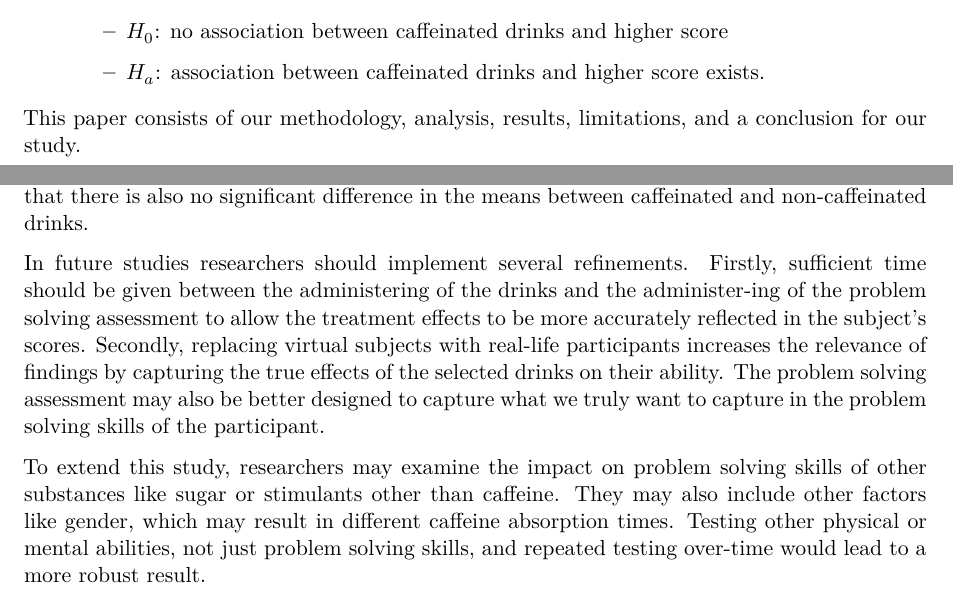
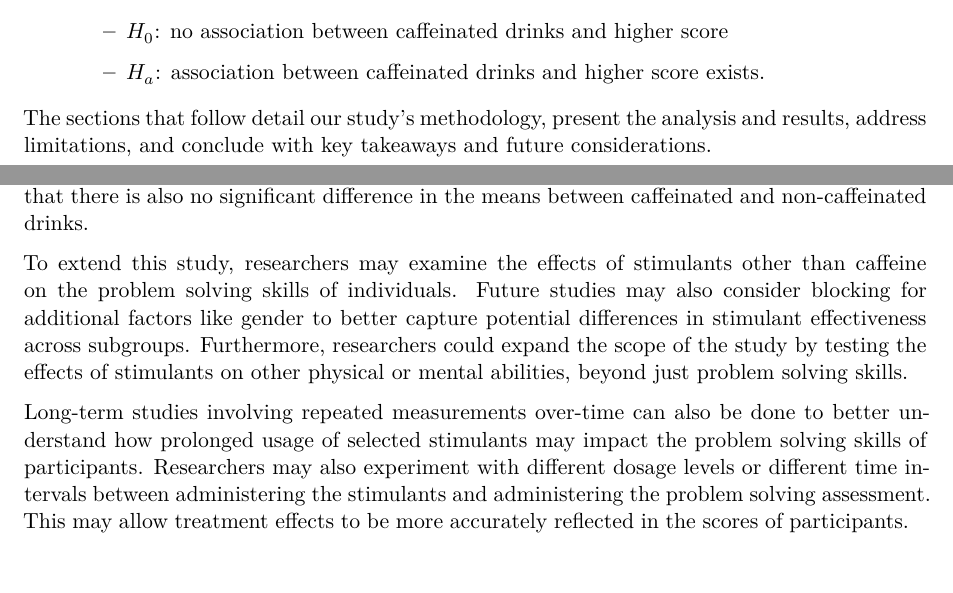
Before and after one commit to shea-m/Beverage-Impact-on-Problem-Solving-STA305H5S2025, a Quarto document (Technical Report/the_residuals_technical_report.qmd): two parts of pages 2 and 6 of 8, joined at a grey line, cut so that both start at the same text. Rendered offline with R 4.5, knitr and Pandoc in place of Quarto, then LaTeX, with nearby package versions; some code elsewhere in the file could not run offline.

Commit message:
more feedback implemented

```diff
--- a/Technical Report/the_residuals_technical_report.qmd
+++ b/Technical Report/the_residuals_technical_report.qmd
@@ -88,7 +88,7 @@ We aim to study the following research questions:
 
     - $H_{a}$: association between caffeinated drinks and higher score exists.
 
-This paper consists of our methodology, analysis, results, limitations, and a conclusion for our study.
+The sections that follow detail our study’s methodology, present the analysis and results, address limitations, and conclude with key takeaways and future considerations.
 
 # Methodology
 ## Design and Setup
@@ -230,11 +230,9 @@ check_model(two_factor_model, check = c("normality", "homogeneity"))
 
 By analyzing problem-solving scores of the virtual participants across the different treatments, we found no evidence of a statistical difference in means across the treatments. Since no statistical difference was observed in the means across the treatments in the global test, it follows that there is also no significant difference in the means between caffeinated and non-caffeinated drinks.
 
-In future studies researchers should implement several refinements. Firstly, suﬀicient time should be given between the administering of the drinks and the administer-ing of the problem solving assessment to allow the treatment effects to be more accurately reflected in the subject’s scores. Secondly, replacing virtual subjects with real-life participants increases the relevance of findings by capturing the true effects of the selected drinks on their ability. The problem solving assessment may also be better designed to capture what we truly want to capture in the problem solving skills of the participant.
+To extend this study, researchers may examine the effects of stimulants other than caffeine on the problem solving skills of individuals. Future studies may also consider blocking for additional factors like gender to better capture potential differences in stimulant effectiveness across subgroups. Furthermore, researchers could expand the scope of the study by testing the effects of stimulants on other physical or mental abilities, beyond just problem solving skills.
 
-To extend this study, researchers may examine the impact on problem solving skills of other substances like sugar or stimulants other than caffeine. They may also include other factors like gender, which may result in different caffeine absorption times. Testing other physical or mental abilities, not just problem solving skills, and repeated testing over-time would lead to a more robust result.
-
-
+Long-term studies involving repeated measurements over-time can also be done to better understand how prolonged usage of selected stimulants may impact the problem solving skills of participants.  Researchers may also experiment with different dosage levels or different time intervals between administering the stimulants and administering the problem solving assessment. This may allow treatment effects to be more accurately reflected in the scores of participants.
 
 # Appendix
 
```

• • • • •

- [EXERCISE AIM]
Each line above should be set down exactly as written, with pictures excluded.

- [FINISHED TASK]
Before and after one commit to shea-m/Beverage-Impact-on-Problem-Solving-STA305H5S2025, a Quarto document (Technical Report/the_residuals_technical_report.qmd): two parts of pages 2 and 6 of 8, joined at a grey line, cut so that both start at the same text. Rendered offline with R 4.5, knitr and Pandoc in place of Quarto, then LaTeX, with nearby package versions; some code elsewhere in the file could not run offline.

Commit message:
more feedback implemented

```diff
--- a/Technical Report/the_residuals_technical_report.qmd
+++ b/Technical Report/the_residuals_technical_report.qmd
@@ -88,7 +88,7 @@ We aim to study the following research questions:
 
     - $H_{a}$: association between caffeinated drinks and higher score exists.
 
-This paper consists of our methodology, analysis, results, limitations, and a conclusion for our study.
+The sections that follow detail our study’s methodology, present the analysis and results, address limitations, and conclude with key takeaways and future considerations.
 
 # Methodology
 ## Design and Setup
@@ -230,11 +230,9 @@ check_model(two_factor_model, check = c("normality", "homogeneity"))
 
 By analyzing problem-solving scores of the virtual participants across the different treatments, we found no evidence of a statistical difference in means across the treatments. Since no statistical difference was observed in the means across the treatments in the global test, it follows that there is also no significant difference in the means between caffeinated and non-caffeinated drinks.
 
-In future studies researchers should implement several refinements. Firstly, suﬀicient time should be given between the administering of the drinks and the administer-ing of the problem solving assessment to allow the treatment effects to be more accurately reflected in the subject’s scores. Secondly, replacing virtual subjects with real-life participants increases the relevance of findings by capturing the true effects of the selected drinks on their ability. The problem solving assessment may also be better designed to capture what we truly want to capture in the problem solving skills of the participant.
+To extend this study, researchers may examine the effects of stimulants other than caffeine on the problem solving skills of individuals. Future studies may also consider blocking for additional factors like gender to better capture potential differences in stimulant effectiveness across subgroups. Furthermore, researchers could expand the scope of the study by testing the effects of stimulants on other physical or mental abilities, beyond just problem solving skills.
 
-To extend this study, researchers may examine the impact on problem solving skills of other substances like sugar or stimulants other than caffeine. They may also include other factors like gender, which may result in different caffeine absorption times. Testing other physical or mental abilities, not just problem solving skills, and repeated testing over-time would lead to a more robust result.
-
-
+Long-term studies involving repeated measurements over-time can also be done to better understand how prolonged usage of selected stimulants may impact the problem solving skills of participants.  Researchers may also experiment with different dosage levels or different time intervals between administering the stimulants and administering the problem solving assessment. This may allow treatment effects to be more accurately reflected in the scores of participants.
 
 # Appendix
 
```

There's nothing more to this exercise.